Swift’s New “Reputation”

Madelyn Anderson, Opinion Editor

Since her self-titled debut album was released in 2006, Taylor Swift has been an idol to young girls across the world. Her long blonde hair and sweet song lyrics painted a picturesque image of innocence and grace. She was every parent’s dream for their child’s role model.

Record deals, world tours, a mountain of fans and constant red carpet appearances have made her ascent to fame seemingly effortless. As time went on, the original country love songs gave way to pop-y and repetitive radio hits, appealing to a broader base of supporters with each album. From “Fearless,” to “Speak Now,” to “Red,” to “1989,” Swift’s steady climb to international stardom has been nothing but successful.

This time, however, America’s sweetheart may have slipped.

With the cryptic release of singles from her 6th album, Swift is turning heads in a new way. Gone are the days of innocence and love songs, replaced with electronic sounding pop hits that grace the radio 10 times a day for the next month and are never heard of again.

After a major clash with rapper Kanye West over a degrading song lyric about the artist, Swift was attacked on several social media platforms, being referred to as a “liar” and a “snake.” She had denied giving consent for the lyric, but evidence proving otherwise was eventually found in a video Kim Kardashian posted on her Snapchat story.

Shortly after, she went off the grid for months. No news, no paparazzi pictures, nothing.

The first sign of any activity came when she suddenly deleted all of her social media pages early on August 18th. A few days later, obscure videos of a hissing snake with glowing red eyes appeared on her Instagram account. Subtle.

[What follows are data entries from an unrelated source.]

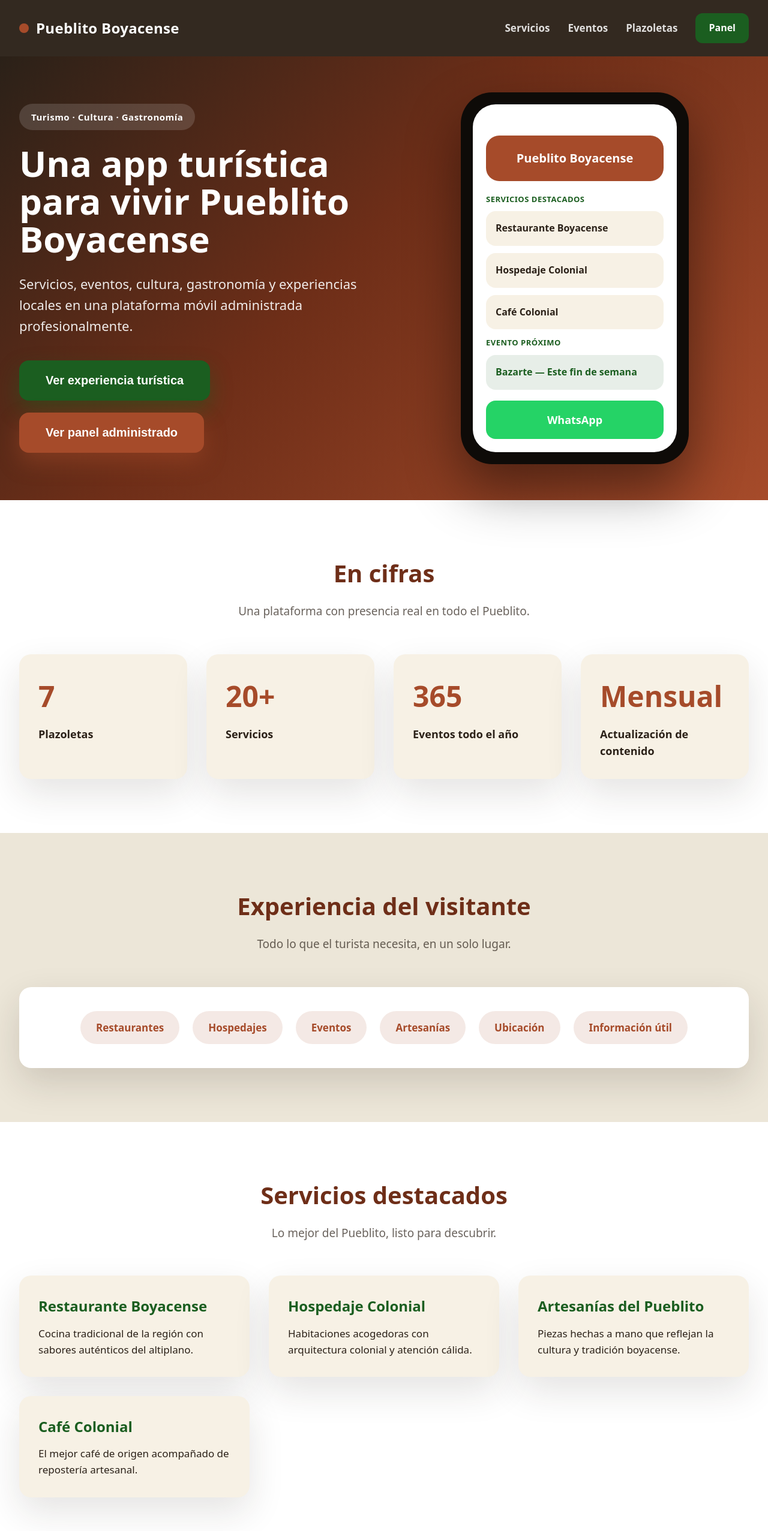
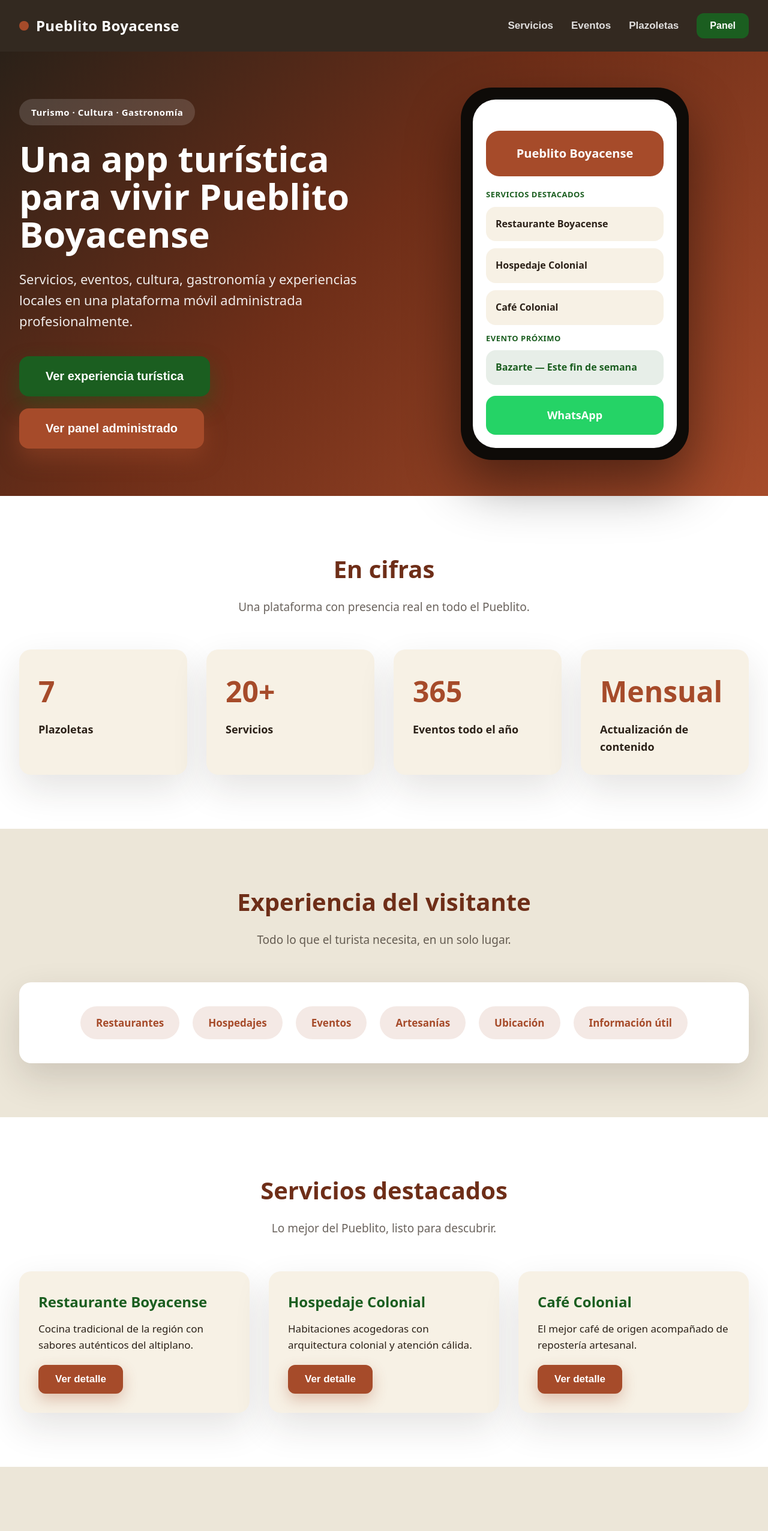
Before and after one commit to andreslpintoc29-hue/pueblito-boyacense, a Next.js app in the folder apps/admin/: page /client-demo-v3 in a window 1280 px wide. Shown: the top 2553 px of the page at 60% size. Built offline with nearby package versions, Linux system fonts and the light colour scheme.

Commit message:
feat(admin): make client-demo-v3 interactive with home/services/detail views

```diff
--- a/apps/admin/src/app/client-demo-v3/page.js
+++ b/apps/admin/src/app/client-demo-v3/page.js
@@ -1,6 +1,6 @@
 "use client";
 
-import React from "react";
+import React, { useState } from "react";
 
 const colors = {
   bg: "#F7F1E5",
@@ -59,6 +59,7 @@ const styles = {
     fontWeight: 800,
     color: colors.white,
     letterSpacing: "0.3px",
+    cursor: "pointer",
   },
   brandDot: {
     width: "16px",
@@ -79,6 +80,9 @@ const styles = {
     color: "rgba(255,255,255,0.85)",
     textDecoration: "none",
     cursor: "pointer",
+    background: "none",
+    border: "none",
+    padding: 0,
   },
   navPanel: {
     fontSize: "16px",
@@ -88,6 +92,7 @@ const styles = {
     borderRadius: "12px",
     padding: "12px 22px",
     cursor: "pointer",
+    border: "none",
   },
 
   /* HERO FULL WIDTH */
@@ -307,7 +312,7 @@ const styles = {
   cardText: {
     fontSize: "17px",
     lineHeight: 1.6,
-    margin: 0,
+    margin: "0 0 20px",
     color: colors.texto,
   },
   pill: {
@@ -327,14 +332,88 @@ const styles = {
     gap: "6px",
   },
 
+  /* INTERACTIVE BUTTONS */
+  btnDetail: {
+    backgroundColor: colors.terracota,
+    color: colors.white,
+    border: "none",
+    borderRadius: "12px",
+    padding: "14px 28px",
+    fontSize: "17px",
+    fontWeight: 700,
+    cursor: "pointer",
+    boxShadow: "0 10px 24px rgba(166, 75, 42, 0.3)",
+  },
+  btnBack: {
+    backgroundColor: "transparent",
+    color: colors.terracotaDark,
+    border: "2px solid " + colors.terracotaDark,
+    borderRadius: "12px",
+    padding: "14px 30px",
+    fontSize: "17px",
+    fontWeight: 700,
+    cursor: "pointer",
+    marginBottom: "40px",
+  },
+  detailWrap: {
+    maxWidth: "760px",
+    margin: "0 auto",
+  },
+  detailCard: {
+    backgroundColor: colors.white,
+    borderRadius: "24px",
+    padding: "48px",
+    boxShadow: "0 28px 64px rgba(43, 33, 24, 0.16)",
+    boxSizing: "border-box",
+  },
+  detailTitle: {
+    fontSize: "38px",
+    fontWeight: 900,
+    color: colors.terracotaDark,
+    margin: "0 0 18px",
+  },
+  detailDesc: {
+    fontSize: "19px",
+    lineHeight: 1.6,
+    color: colors.texto,
+    margin: "0 0 28px",
+  },
+  detailRow: {
+    display: "flex",
+    gap: "12px",
+    alignItems: "baseline",
+    marginBottom: "16px",
+    fontSize: "18px",
+  },
+  detailLabel: {
+    fontWeight: 800,
+    color: colors.verde,
+    minWidth: "120px",
+  },
+  detailValue: {
+    color: colors.texto,
+  },
+  detailWhatsapp: {
+    backgroundColor: "#25D366",
+    color: colors.white,
+    border: "none",
+    borderRadius: "16px",
+    padding: "20px",
+    fontSize: "19px",
+    fontWeight: 800,
+    cursor: "pointer",
+    width: "100%",
+    marginTop: "20px",
+    boxShadow: "0 14px 30px rgba(37, 211, 102, 0.4)",
+  },
+
   /* CTA */
   ctaSection: {
     backgroundColor: colors.bg,
     padding: "90px 0",
   },
   cta: {
-    background:
-      "linear-gradient(135deg, #A64B2A 0%, #6E2E18 100%)",
+    background: "linear-gradient(135deg, #A64B2A 0%, #6E2E18 100%)",
     color: colors.white,
     borderRadius: "32px",
     padding: "80px 48px",
@@ -378,20 +457,25 @@ const experiencia = [
 
 const servicios = [
   {
+    id: "restaurante-boyacense",
     title: "Restaurante Boyacense",
     text: "Cocina tradicional de la región con sabores auténticos del altiplano.",
+    horario: "Lunes a Domingo · 8:00 a.m. - 9:00 p.m.",
+    ubicacion: "Plazoleta Villa de Leyva, Pueblito Boyacense",
   },
   {
+    id: "hospedaje-colonial",
     title: "Hospedaje Colonial",
     text: "Habitaciones acogedoras con arquitectura colonial y atención cálida.",
+    horario: "Recepción 24 horas",
+    ubicacion: "Plazoleta Tibasosa, Pueblito Boyacense",
   },
   {
-    title: "Artesanías del Pueblito",
-    text: "Piezas hechas a mano que reflejan la cultura y tradición boyacense.",
-  },
-  {
+    id: "cafe-colonial",
     title: "Café Colonial",
     text: "El mejor café de origen acompañado de repostería artesanal.",
+    horario: "Lunes a Domingo · 7:00 a.m. - 8:00 p.m.",
+    ubicacion: "Plazoleta Monguí, Pueblito Boyacense",
   },
 ];
 
@@ -430,25 +514,53 @@ const panel = [
 ];
 
 export default function ClientDemoV3Page() {
+  const [view, setView] = useState("home");
+  const [selectedId, setSelectedId] = useState(null);
+
+  const selectedService =
+    servicios.find((s) => s.id === selectedId) || null;
+
+  const goHome = () => {
+    setView("home");
+    setSelectedId(null);
+  };
+
+  const goServices = () => setView("services");
+
+  const openDetail = (id) => {
+    setSelectedId(id);
+    setView("detail");
+  };
+
   return (
     <div style={styles.page}>
       <header style={styles.header}>
         <div style={styles.headerInner}>
-          <div style={styles.brand}>
+          <div style={styles.brand} onClick={goHome}>
             <span style={styles.brandDot} />
             Pueblito Boyacense
           </div>
           <nav style={styles.nav}>
-            <span style={styles.navLink}>Servicios</span>
-            <span style={styles.navLink}>Eventos</span>
-            <span style={styles.navLink}>Plazoletas</span>
-            <span style={styles.navPanel}>Panel</span>
+            <button style={styles.navLink} onClick={goServices}>
+              Servicios
+            </button>
+            <button style={styles.navLink} onClick={goHome}>
+              Eventos
+            </button>
+            <button style={styles.navLink} onClick={goHome}>
+              Plazoletas
+            </button>
+            <button style={styles.navPanel} onClick={goHome}>
+              Panel
+            </button>
           </nav>
         </div>
       </header>
 
       <main>
-        {/* HERO FULL WIDTH */}
+        {/* ===================== VISTA HOME ===================== */}
+        {view === "home" && (
+          <>
             <section style={styles.hero}>
               <div style={styles.container}>
                 <div style={styles.heroGrid}>
@@ -465,10 +577,10 @@ export default function ClientDemoV3Page() {
                       profesionalmente.
                     </p>
                     <div style={styles.heroButtons}>
-                  <button style={styles.btnPrimary}>
+                      <button style={styles.btnPrimary} onClick={goServices}>
                         Ver experiencia turística
                       </button>
-                  <button style={styles.btnSecondary}>
+                      <button style={styles.btnSecondary} onClick={goHome}>
                         Ver panel administrado
                       </button>
                     </div>
@@ -495,7 +607,6 @@ export default function ClientDemoV3Page() {
               </div>
             </section>
 
-        {/* MÉTRICAS — fondo blanco */}
             <section style={styles.sectionLight}>
               <div style={styles.container}>
                 <h2 style={styles.sectionTitle}>En cifras</h2>
@@ -513,7 +624,6 @@ export default function ClientDemoV3Page() {
               </div>
             </section>
 
-        {/* EXPERIENCIA — fondo gris */}
             <section style={styles.sectionGray}>
               <div style={styles.container}>
                 <h2 style={styles.sectionTitle}>Experiencia del visitante</h2>
@@ -532,7 +642,6 @@ export default function ClientDemoV3Page() {
               </div>
             </section>
 
-        {/* SERVICIOS — fondo blanco */}
             <section style={styles.sectionLight}>
               <div style={styles.container}>
                 <h2 style={styles.sectionTitle}>Servicios destacados</h2>
@@ -541,16 +650,21 @@ export default function ClientDemoV3Page() {
                 </p>
                 <div style={styles.grid}>
                   {servicios.map((s) => (
-                <div key={s.title} style={styles.cardOnWhite}>
+                    <div key={s.id} style={styles.cardOnWhite}>
                       <h3 style={styles.cardTitle}>{s.title}</h3>
                       <p style={styles.cardText}>{s.text}</p>
+                      <button
+                        style={styles.btnDetail}
+                        onClick={() => openDetail(s.id)}
+                      >
+                        Ver detalle
+                      </button>
                     </div>
                   ))}
                 </div>
               </div>
             </section>
 
-        {/* EVENTOS — fondo gris */}
             <section style={styles.sectionGray}>
               <div style={styles.container}>
                 <h2 style={styles.sectionTitle}>Eventos</h2>
@@ -561,44 +675,111 @@ export default function ClientDemoV3Page() {
                   {eventos.map((e) => (
                     <div key={e.title} style={styles.card}>
                       <h3 style={styles.cardTitle}>{e.title}</h3>
-                  <p style={styles.cardText}>{e.text}</p>
+                      <p style={{ ...styles.cardText, marginBottom: 0 }}>
+                        {e.text}
+                      </p>
                     </div>
                   ))}
                 </div>
               </div>
             </section>
 
-        {/* PANEL — fondo blanco */}
             <section style={styles.sectionLight}>
               <div style={styles.container}>
                 <h2 style={styles.sectionTitle}>Panel administrado</h2>
                 <p style={styles.sectionSubtitle}>
-              Una plataforma gestionada profesionalmente para mantener todo al
-              día.
+                  Una plataforma gestionada profesionalmente para mantener todo
+                  al día.
                 </p>
                 <div style={styles.grid}>
                   {panel.map((p) => (
                     <div key={p.title} style={styles.cardOnWhite}>
                       <h3 style={styles.cardTitle}>{p.title}</h3>
-                  <p style={styles.cardText}>{p.text}</p>
+                      <p style={{ ...styles.cardText, marginBottom: 0 }}>
+                        {p.text}
+                      </p>
                     </div>
                   ))}
                 </div>
               </div>
             </section>
 
-        {/* CTA FINAL */}
             <section style={styles.ctaSection}>
               <div style={styles.container}>
                 <div style={styles.cta}>
                   <p style={styles.ctaText}>
-                Una solución digital administrada para fortalecer el turismo del
-                Pueblito Boyacense.
+                    Una solución digital administrada para fortalecer el turismo
+                    del Pueblito Boyacense.
                   </p>
-              <button style={styles.btnPrimary}>Solicitar demo</button>
+                  <button style={styles.btnPrimary} onClick={goServices}>
+                    Solicitar demo
+                  </button>
                 </div>
               </div>
             </section>
+          </>
+        )}
+
+        {/* ===================== VISTA SERVICES ===================== */}
+        {view === "services" && (
+          <section style={styles.sectionBase}>
+            <div style={styles.container}>
+              <button style={styles.btnBack} onClick={goHome}>
+                ← Volver
+              </button>
+              <h2 style={styles.sectionTitle}>Servicios turísticos</h2>
+              <p style={styles.sectionSubtitle}>
+                Explora los servicios disponibles y abre su detalle.
+              </p>
+              <div style={styles.grid}>
+                {servicios.map((s) => (
+                  <div key={s.id} style={styles.card}>
+                    <h3 style={styles.cardTitle}>{s.title}</h3>
+                    <p style={styles.cardText}>{s.text}</p>
+                    <button
+                      style={styles.btnDetail}
+                      onClick={() => openDetail(s.id)}
+                    >
+                      Ver detalle
+                    </button>
+                  </div>
+                ))}
+              </div>
+            </div>
+          </section>
+        )}
+
+        {/* ===================== VISTA DETAIL ===================== */}
+        {view === "detail" && selectedService && (
+          <section style={styles.sectionBase}>
+            <div style={styles.container}>
+              <button style={styles.btnBack} onClick={goServices}>
+                ← Volver
+              </button>
+              <div style={styles.detailWrap}>
+                <div style={styles.detailCard}>
+                  <h2 style={styles.detailTitle}>{selectedService.title}</h2>
+                  <p style={styles.detailDesc}>{selectedService.text}</p>
+                  <div style={styles.detailRow}>
+                    <span style={styles.detailLabel}>Horario</span>
+                    <span style={styles.detailValue}>
+                      {selectedService.horario}
+                    </span>
+                  </div>
+                  <div style={styles.detailRow}>
+                    <span style={styles.detailLabel}>Ubicación</span>
+                    <span style={styles.detailValue}>
+                      {selectedService.ubicacion}
+                    </span>
+                  </div>
+                  <button style={styles.detailWhatsapp}>
+                    Contactar por WhatsApp
+                  </button>
+                </div>
+              </div>
+            </div>
+          </section>
+        )}
 
         <footer style={styles.footer}>
           Pueblito Boyacense — Demo visual premium v3
```
Lines whose indentation alone changed are shown as unchanged.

The first single, Look What You Made Me Do, was released on August 24th. The release was not only a new sound for the artist, but a complete rebranding of Swift’s innocent persona. In the middle of the song, Swift makes a bold statement that could categorize the entirety of her new album:

“I’m sorry, the old Taylor can’t come to the phone right now / Why? / Oh, ’cause she’s dead!”

With this lyric, it is clear that she has broken all ties with her past self, believing that that side of her represented a fake, pushover of a person who always “played the victim.” This is further targeted in the LWYMMD music video.

At first glance, the video is simply an aesthetically pleasing and expensively made production to accompany the star’s new image. But with a closer look, the video is full of cryptic, deeper-meaning imagery: including costumes from previous events and videos, digs at her elite and exclusive friend group, snakes serving hot tea and the presentation of the pseudonym Nils Sjoberg she used to write a song for her ex-boyfriend Calvin Harris on a gravestone.

The scene opens with Swift crawling out of the grave wearing the same dress she wore in Out of the Woods, the last music video shot in the “1989” era. The frame switches from a dark, cemetery scene, to Swift in a brightly lit room, sitting in a bathtub full of 10 million dollars of Neil Lane diamonds. The shot features a one dollar bill, in reference to the dollar she won in a recent sexual assault case.

Perhaps the most unsettling scene in the video puts Swift at the top of a mountain of her former selves, showing versions of her in costumes from the “Speak Now” and “Red” era of concerts fighting to get to the artist. Three minutes and thirty-seven seconds of symbolic imagery and repetitive pop beats later, the “Old Taylor’s” line up in front of a plane labeled “Reputation,” mimicking the words of her critics in regards to her victim-like habits and personalities.

Love her or hate her, you have to admit that Swift is clever. Her timing and the drama behind the release of her new singles have sparked international attention. She is undeniably good at what she does — making pop hits that create something to talk about. The LWYMMD music video broke a YouTube record, achieving 43.2 million views in 24 hours. That’s 30,000 views a minute.

While the songs may not be groundbreaking, especially with the feature of the 90’s hit music “I’m Too Sexy” as a background beat, what LWYMMD lacks in originality it makes up for in the ingenuity of the music video.

Many people, myself included, miss the “Speak Now” and other previous phases of Taylor Swift. Her clever and original songs were anthems for girls everywhere, and now, she has been reduced to the same monotone pop artist that is played constantly on every other radio station.

Her new persona is different from anything she has done before, but will create nothing but success for the artist. The rest of her album is set to be released in early November, and world tour dates and merchandise have already sold out on her website.

Taylor Swift is smart. She’s a business woman who knows how to spin negative attention in her favor. Her sixth studio album will be an impressive push back at those who have looked down on her for years.